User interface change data
*** Begin section ***

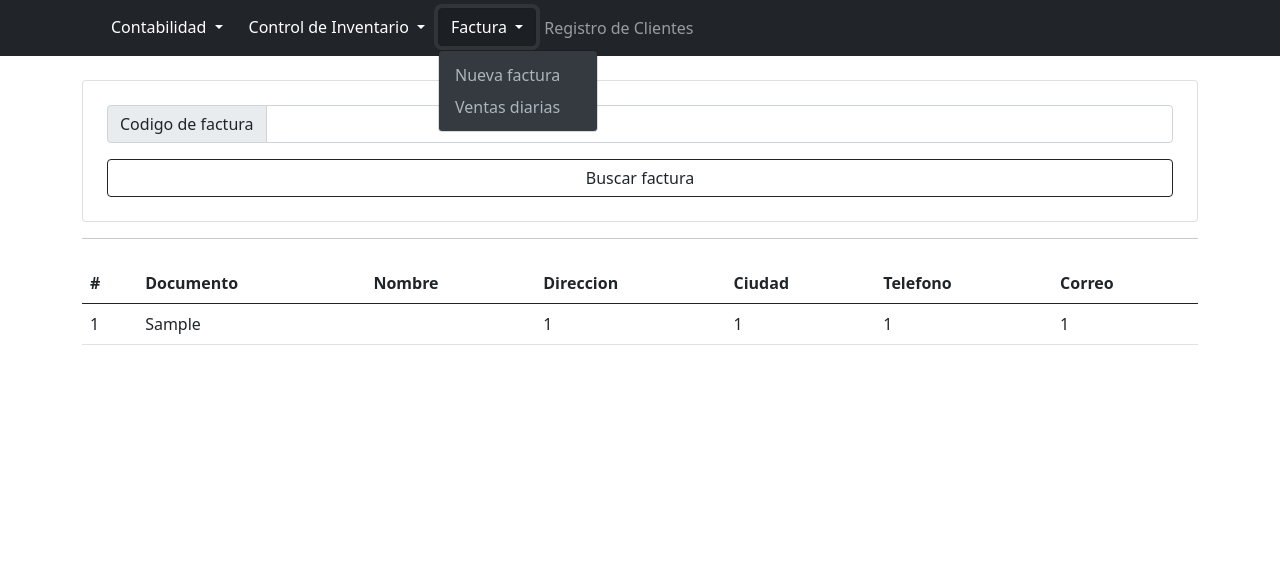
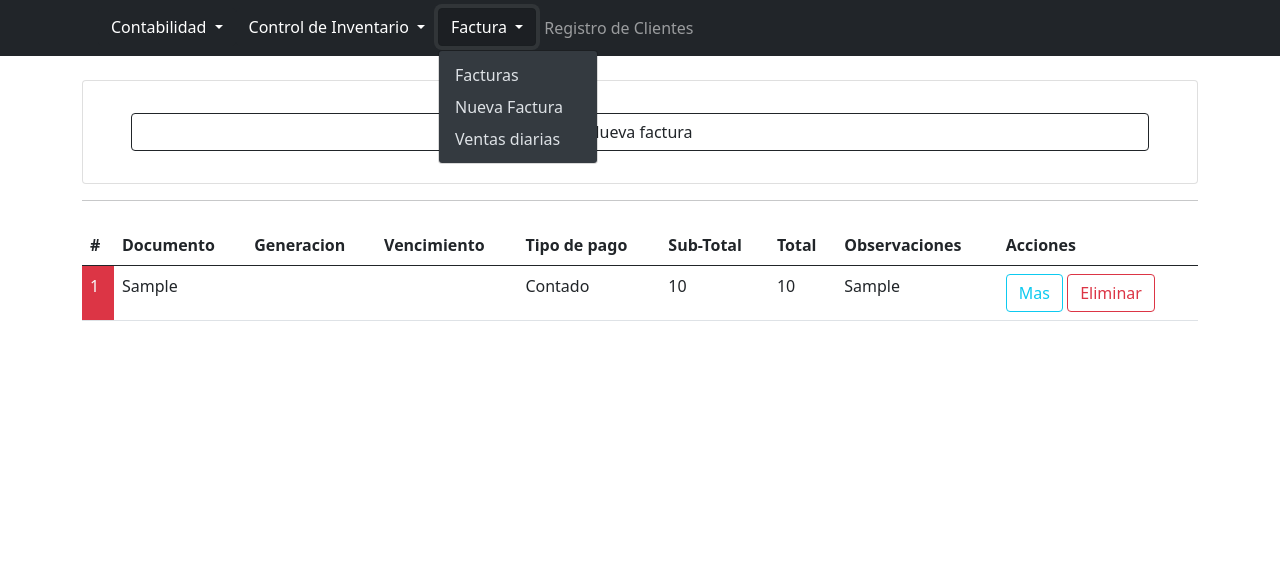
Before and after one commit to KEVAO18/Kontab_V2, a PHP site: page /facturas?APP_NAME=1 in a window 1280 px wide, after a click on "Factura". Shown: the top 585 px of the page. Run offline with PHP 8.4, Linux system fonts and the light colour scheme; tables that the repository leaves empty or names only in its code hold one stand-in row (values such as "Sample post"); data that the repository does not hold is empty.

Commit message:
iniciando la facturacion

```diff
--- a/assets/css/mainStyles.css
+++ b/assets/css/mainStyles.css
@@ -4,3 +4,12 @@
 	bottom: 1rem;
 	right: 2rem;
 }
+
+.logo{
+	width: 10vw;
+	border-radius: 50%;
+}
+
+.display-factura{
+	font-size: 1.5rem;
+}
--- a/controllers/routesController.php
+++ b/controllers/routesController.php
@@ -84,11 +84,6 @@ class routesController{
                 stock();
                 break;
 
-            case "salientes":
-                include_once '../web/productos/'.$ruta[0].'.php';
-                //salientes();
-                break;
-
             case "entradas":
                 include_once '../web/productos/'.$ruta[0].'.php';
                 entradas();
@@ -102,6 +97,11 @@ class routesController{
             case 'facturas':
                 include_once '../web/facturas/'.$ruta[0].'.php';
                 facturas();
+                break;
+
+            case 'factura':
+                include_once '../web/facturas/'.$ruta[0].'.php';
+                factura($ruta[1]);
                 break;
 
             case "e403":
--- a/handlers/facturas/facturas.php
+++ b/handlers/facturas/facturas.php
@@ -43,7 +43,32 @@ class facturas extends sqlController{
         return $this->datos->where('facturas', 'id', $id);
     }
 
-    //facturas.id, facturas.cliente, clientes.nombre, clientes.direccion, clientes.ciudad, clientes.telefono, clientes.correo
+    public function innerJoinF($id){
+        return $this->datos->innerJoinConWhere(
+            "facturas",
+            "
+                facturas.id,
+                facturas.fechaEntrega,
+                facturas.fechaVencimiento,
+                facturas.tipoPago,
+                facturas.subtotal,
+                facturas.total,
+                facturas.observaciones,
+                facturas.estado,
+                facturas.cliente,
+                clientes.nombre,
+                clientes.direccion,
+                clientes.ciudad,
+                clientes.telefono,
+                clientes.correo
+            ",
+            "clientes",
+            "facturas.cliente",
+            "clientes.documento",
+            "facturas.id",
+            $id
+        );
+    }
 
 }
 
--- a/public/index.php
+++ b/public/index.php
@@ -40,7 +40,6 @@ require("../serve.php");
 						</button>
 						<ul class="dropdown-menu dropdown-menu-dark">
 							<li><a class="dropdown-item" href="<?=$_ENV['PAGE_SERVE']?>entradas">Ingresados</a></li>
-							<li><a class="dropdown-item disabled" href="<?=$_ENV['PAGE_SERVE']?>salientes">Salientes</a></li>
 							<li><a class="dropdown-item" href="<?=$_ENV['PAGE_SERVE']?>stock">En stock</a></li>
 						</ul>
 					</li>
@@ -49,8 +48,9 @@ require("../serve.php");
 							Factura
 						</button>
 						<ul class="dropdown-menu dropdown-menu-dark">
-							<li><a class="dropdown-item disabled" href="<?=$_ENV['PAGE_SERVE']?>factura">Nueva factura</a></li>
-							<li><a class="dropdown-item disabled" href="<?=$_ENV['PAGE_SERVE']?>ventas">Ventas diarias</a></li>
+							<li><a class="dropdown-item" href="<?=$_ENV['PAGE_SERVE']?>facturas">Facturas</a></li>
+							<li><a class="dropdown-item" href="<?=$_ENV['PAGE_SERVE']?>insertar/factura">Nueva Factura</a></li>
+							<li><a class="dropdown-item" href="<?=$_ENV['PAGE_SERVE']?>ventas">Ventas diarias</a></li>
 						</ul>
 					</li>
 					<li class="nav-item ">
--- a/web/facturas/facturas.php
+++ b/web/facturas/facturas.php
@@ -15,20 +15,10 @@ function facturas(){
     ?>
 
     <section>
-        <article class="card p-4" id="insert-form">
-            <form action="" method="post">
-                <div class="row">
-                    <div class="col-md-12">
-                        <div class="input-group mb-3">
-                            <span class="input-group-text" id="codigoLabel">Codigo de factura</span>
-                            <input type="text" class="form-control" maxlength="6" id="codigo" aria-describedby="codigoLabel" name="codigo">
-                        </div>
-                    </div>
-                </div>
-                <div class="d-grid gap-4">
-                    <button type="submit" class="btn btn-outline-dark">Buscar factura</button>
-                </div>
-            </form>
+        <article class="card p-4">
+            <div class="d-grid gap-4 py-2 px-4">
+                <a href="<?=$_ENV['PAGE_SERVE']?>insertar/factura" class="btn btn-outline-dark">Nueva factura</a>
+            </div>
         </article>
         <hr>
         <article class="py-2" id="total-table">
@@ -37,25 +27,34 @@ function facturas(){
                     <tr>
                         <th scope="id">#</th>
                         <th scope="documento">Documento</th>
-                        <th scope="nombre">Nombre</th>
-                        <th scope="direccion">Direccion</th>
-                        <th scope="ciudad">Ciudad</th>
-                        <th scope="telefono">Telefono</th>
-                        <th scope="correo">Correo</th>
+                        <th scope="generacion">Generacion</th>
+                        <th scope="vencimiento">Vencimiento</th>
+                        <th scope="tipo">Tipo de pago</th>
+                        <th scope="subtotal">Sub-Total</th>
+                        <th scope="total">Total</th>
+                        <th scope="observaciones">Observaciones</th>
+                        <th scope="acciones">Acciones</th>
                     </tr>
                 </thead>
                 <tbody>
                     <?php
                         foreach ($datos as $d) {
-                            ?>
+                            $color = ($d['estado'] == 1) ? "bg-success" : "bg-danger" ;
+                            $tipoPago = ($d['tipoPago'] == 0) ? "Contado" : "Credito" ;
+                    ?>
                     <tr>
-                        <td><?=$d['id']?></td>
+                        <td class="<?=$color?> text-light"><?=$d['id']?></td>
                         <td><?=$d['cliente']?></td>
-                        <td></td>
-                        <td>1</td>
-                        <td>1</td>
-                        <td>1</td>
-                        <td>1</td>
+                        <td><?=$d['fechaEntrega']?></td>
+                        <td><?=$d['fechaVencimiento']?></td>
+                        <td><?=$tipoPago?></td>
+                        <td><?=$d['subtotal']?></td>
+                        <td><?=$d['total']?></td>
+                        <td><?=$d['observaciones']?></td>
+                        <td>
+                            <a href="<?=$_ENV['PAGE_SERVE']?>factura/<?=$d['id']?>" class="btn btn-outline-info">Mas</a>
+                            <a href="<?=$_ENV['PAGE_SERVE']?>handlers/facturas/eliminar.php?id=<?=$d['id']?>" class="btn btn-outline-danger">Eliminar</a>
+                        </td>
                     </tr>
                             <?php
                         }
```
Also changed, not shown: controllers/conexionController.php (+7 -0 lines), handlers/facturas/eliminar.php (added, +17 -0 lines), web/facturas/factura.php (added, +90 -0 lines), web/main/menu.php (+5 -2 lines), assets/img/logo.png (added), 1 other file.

*** End section ***

* **Problem to solve**
Repeat the records in full, exactly as they appear, without the pictures.

* **Written answer**
Before and after one commit to KEVAO18/Kontab_V2, a PHP site: page /facturas?APP_NAME=1 in a window 1280 px wide, after a click on "Factura". Shown: the top 585 px of the page. Run offline with PHP 8.4, Linux system fonts and the light colour scheme; tables that the repository leaves empty or names only in its code hold one stand-in row (values such as "Sample post"); data that the repository does not hold is empty.

Commit message:
iniciando la facturacion

```diff
--- a/assets/css/mainStyles.css
+++ b/assets/css/mainStyles.css
@@ -4,3 +4,12 @@
 	bottom: 1rem;
 	right: 2rem;
 }
+
+.logo{
+	width: 10vw;
+	border-radius: 50%;
+}
+
+.display-factura{
+	font-size: 1.5rem;
+}
--- a/controllers/routesController.php
+++ b/controllers/routesController.php
@@ -84,11 +84,6 @@ class routesController{
                 stock();
                 break;
 
-            case "salientes":
-                include_once '../web/productos/'.$ruta[0].'.php';
-                //salientes();
-                break;
-
             case "entradas":
                 include_once '../web/productos/'.$ruta[0].'.php';
                 entradas();
@@ -102,6 +97,11 @@ class routesController{
             case 'facturas':
                 include_once '../web/facturas/'.$ruta[0].'.php';
                 facturas();
+                break;
+
+            case 'factura':
+                include_once '../web/facturas/'.$ruta[0].'.php';
+                factura($ruta[1]);
                 break;
 
             case "e403":
--- a/handlers/facturas/facturas.php
+++ b/handlers/facturas/facturas.php
@@ -43,7 +43,32 @@ class facturas extends sqlController{
         return $this->datos->where('facturas', 'id', $id);
     }
 
-    //facturas.id, facturas.cliente, clientes.nombre, clientes.direccion, clientes.ciudad, clientes.telefono, clientes.correo
+    public function innerJoinF($id){
+        return $this->datos->innerJoinConWhere(
+            "facturas",
+            "
+                facturas.id,
+                facturas.fechaEntrega,
+                facturas.fechaVencimiento,
+                facturas.tipoPago,
+                facturas.subtotal,
+                facturas.total,
+                facturas.observaciones,
+                facturas.estado,
+                facturas.cliente,
+                clientes.nombre,
+                clientes.direccion,
+                clientes.ciudad,
+                clientes.telefono,
+                clientes.correo
+            ",
+            "clientes",
+            "facturas.cliente",
+            "clientes.documento",
+            "facturas.id",
+            $id
+        );
+    }
 
 }
 
--- a/public/index.php
+++ b/public/index.php
@@ -40,7 +40,6 @@ require("../serve.php");
 						</button>
 						<ul class="dropdown-menu dropdown-menu-dark">
 							<li><a class="dropdown-item" href="<?=$_ENV['PAGE_SERVE']?>entradas">Ingresados</a></li>
-							<li><a class="dropdown-item disabled" href="<?=$_ENV['PAGE_SERVE']?>salientes">Salientes</a></li>
 							<li><a class="dropdown-item" href="<?=$_ENV['PAGE_SERVE']?>stock">En stock</a></li>
 						</ul>
 					</li>
@@ -49,8 +48,9 @@ require("../serve.php");
 							Factura
 						</button>
 						<ul class="dropdown-menu dropdown-menu-dark">
-							<li><a class="dropdown-item disabled" href="<?=$_ENV['PAGE_SERVE']?>factura">Nueva factura</a></li>
-							<li><a class="dropdown-item disabled" href="<?=$_ENV['PAGE_SERVE']?>ventas">Ventas diarias</a></li>
+							<li><a class="dropdown-item" href="<?=$_ENV['PAGE_SERVE']?>facturas">Facturas</a></li>
+							<li><a class="dropdown-item" href="<?=$_ENV['PAGE_SERVE']?>insertar/factura">Nueva Factura</a></li>
+							<li><a class="dropdown-item" href="<?=$_ENV['PAGE_SERVE']?>ventas">Ventas diarias</a></li>
 						</ul>
 					</li>
 					<li class="nav-item ">
--- a/web/facturas/facturas.php
+++ b/web/facturas/facturas.php
@@ -15,20 +15,10 @@ function facturas(){
     ?>
 
     <section>
-        <article class="card p-4" id="insert-form">
-            <form action="" method="post">
-                <div class="row">
-                    <div class="col-md-12">
-                        <div class="input-group mb-3">
-                            <span class="input-group-text" id="codigoLabel">Codigo de factura</span>
-                            <input type="text" class="form-control" maxlength="6" id="codigo" aria-describedby="codigoLabel" name="codigo">
-                        </div>
-                    </div>
-                </div>
-                <div class="d-grid gap-4">
-                    <button type="submit" class="btn btn-outline-dark">Buscar factura</button>
-                </div>
-            </form>
+        <article class="card p-4">
+            <div class="d-grid gap-4 py-2 px-4">
+                <a href="<?=$_ENV['PAGE_SERVE']?>insertar/factura" class="btn btn-outline-dark">Nueva factura</a>
+            </div>
         </article>
         <hr>
         <article class="py-2" id="total-table">
@@ -37,25 +27,34 @@ function facturas(){
                     <tr>
                         <th scope="id">#</th>
                         <th scope="documento">Documento</th>
-                        <th scope="nombre">Nombre</th>
-                        <th scope="direccion">Direccion</th>
-                        <th scope="ciudad">Ciudad</th>
-                        <th scope="telefono">Telefono</th>
-                        <th scope="correo">Correo</th>
+                        <th scope="generacion">Generacion</th>
+                        <th scope="vencimiento">Vencimiento</th>
+                        <th scope="tipo">Tipo de pago</th>
+                        <th scope="subtotal">Sub-Total</th>
+                        <th scope="total">Total</th>
+                        <th scope="observaciones">Observaciones</th>
+                        <th scope="acciones">Acciones</th>
                     </tr>
                 </thead>
                 <tbody>
                     <?php
                         foreach ($datos as $d) {
-                            ?>
+                            $color = ($d['estado'] == 1) ? "bg-success" : "bg-danger" ;
+                            $tipoPago = ($d['tipoPago'] == 0) ? "Contado" : "Credito" ;
+                    ?>
                     <tr>
-                        <td><?=$d['id']?></td>
+                        <td class="<?=$color?> text-light"><?=$d['id']?></td>
                         <td><?=$d['cliente']?></td>
-                        <td></td>
-                        <td>1</td>
-                        <td>1</td>
-                        <td>1</td>
-                        <td>1</td>
+                        <td><?=$d['fechaEntrega']?></td>
+                        <td><?=$d['fechaVencimiento']?></td>
+                        <td><?=$tipoPago?></td>
+                        <td><?=$d['subtotal']?></td>
+                        <td><?=$d['total']?></td>
+                        <td><?=$d['observaciones']?></td>
+                        <td>
+                            <a href="<?=$_ENV['PAGE_SERVE']?>factura/<?=$d['id']?>" class="btn btn-outline-info">Mas</a>
+                            <a href="<?=$_ENV['PAGE_SERVE']?>handlers/facturas/eliminar.php?id=<?=$d['id']?>" class="btn btn-outline-danger">Eliminar</a>
+                        </td>
                     </tr>
                             <?php
                         }
```
Also changed, not shown: controllers/conexionController.php (+7 -0 lines), handlers/facturas/eliminar.php (added, +17 -0 lines), web/facturas/factura.php (added, +90 -0 lines), web/main/menu.php (+5 -2 lines), assets/img/logo.png (added), 1 other file.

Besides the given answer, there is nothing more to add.